-- Opening Marker --
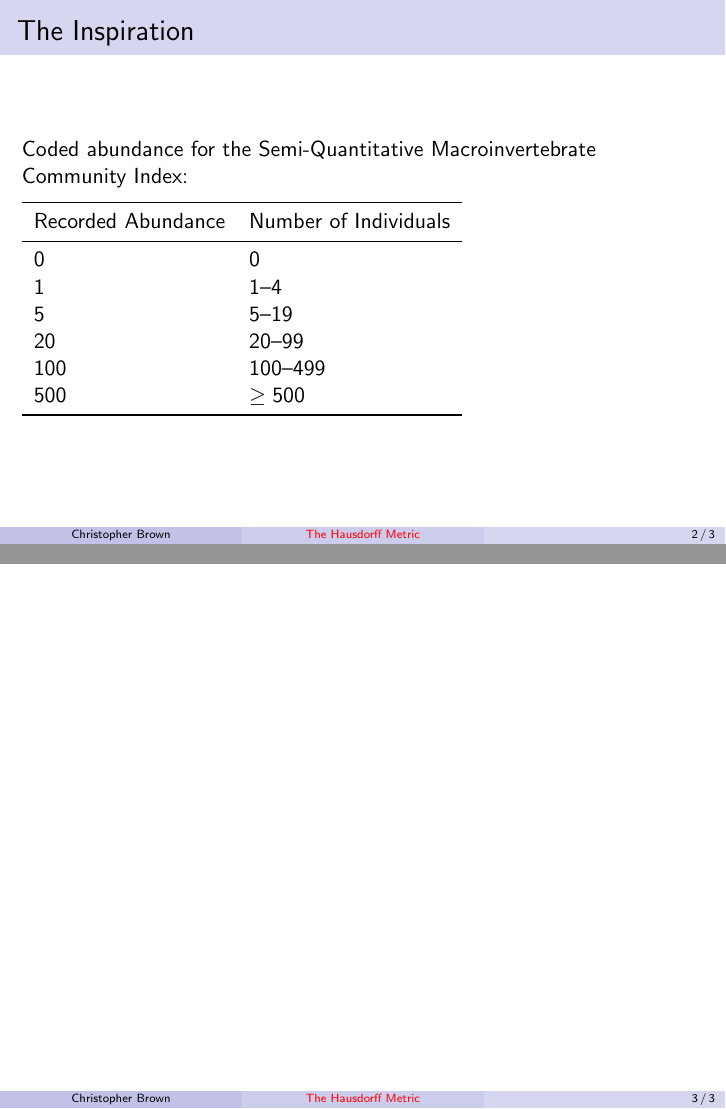
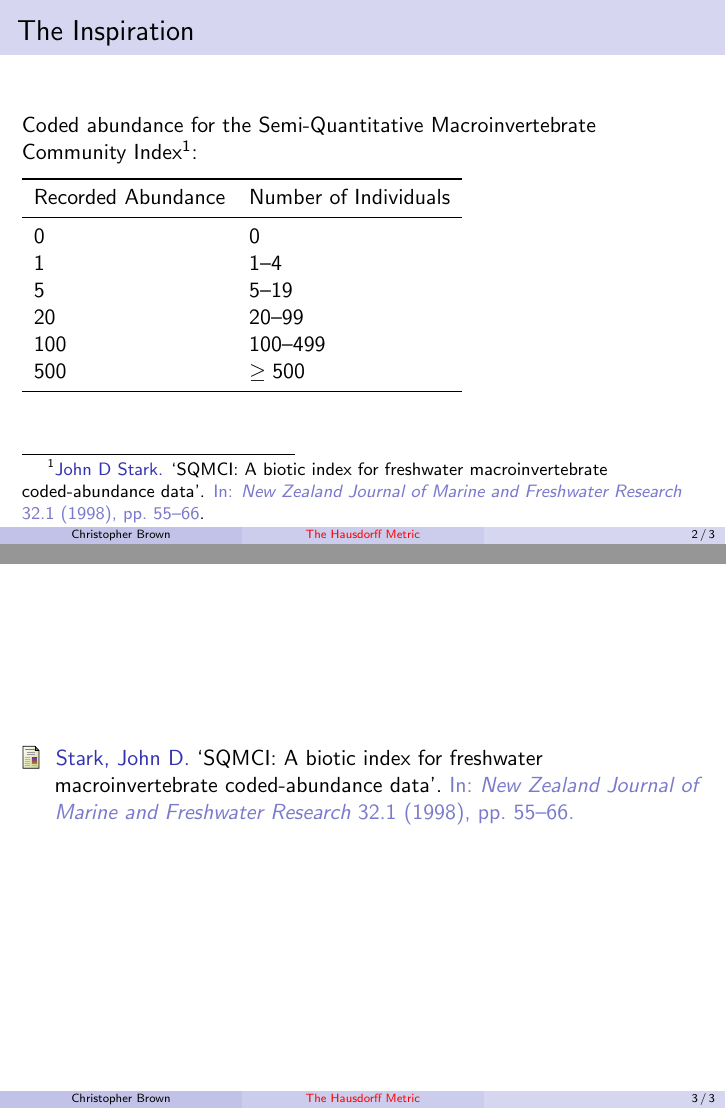
Before and after one commit to pyrrhicPachyderm/hausdorff-talk, LaTeX slides (slides.tex, which reads references.bib): pages 2 and 3 of 3, joined at a grey line. Compiled offline with pdfLaTeX.

Commit message:
Add a reference for SQMCI.

```diff
--- a/references.bib
+++ b/references.bib
@@ -0,0 +1,10 @@
+@article{sqmci,
+	title={SQMCI: A biotic index for freshwater macroinvertebrate coded-abundance data},
+	author={Stark, John D},
+	journal={New Zealand Journal of Marine and Freshwater Research},
+	volume={32},
+	number={1},
+	pages={55--66},
+	year={1998},
+	publisher={Taylor \& Francis}
+}
--- a/slides.tex
+++ b/slides.tex
@@ -48,7 +48,7 @@
 \end{frame}
 
 \begin{frame}{The Inspiration}
-	Coded abundance for the Semi-Quantitative Macroinvertebrate Community Index:
+	Coded abundance for the Semi-Quantitative Macroinvertebrate Community Index\footcite{sqmci}:
 
 	\medskip
 
```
-- Closing Marker --
- TASK DESCRIPTION -
Send back the entries above exactly. Skip the images.

- OUTPUT OF THE TASK -
Before and after one commit to pyrrhicPachyderm/hausdorff-talk, LaTeX slides (slides.tex, which reads references.bib): pages 2 and 3 of 3, joined at a grey line. Compiled offline with pdfLaTeX.

Commit message:
Add a reference for SQMCI.

```diff
--- a/references.bib
+++ b/references.bib
@@ -0,0 +1,10 @@
+@article{sqmci,
+	title={SQMCI: A biotic index for freshwater macroinvertebrate coded-abundance data},
+	author={Stark, John D},
+	journal={New Zealand Journal of Marine and Freshwater Research},
+	volume={32},
+	number={1},
+	pages={55--66},
+	year={1998},
+	publisher={Taylor \& Francis}
+}
--- a/slides.tex
+++ b/slides.tex
@@ -48,7 +48,7 @@
 \end{frame}
 
 \begin{frame}{The Inspiration}
-	Coded abundance for the Semi-Quantitative Macroinvertebrate Community Index:
+	Coded abundance for the Semi-Quantitative Macroinvertebrate Community Index\footcite{sqmci}:
 
 	\medskip
 
```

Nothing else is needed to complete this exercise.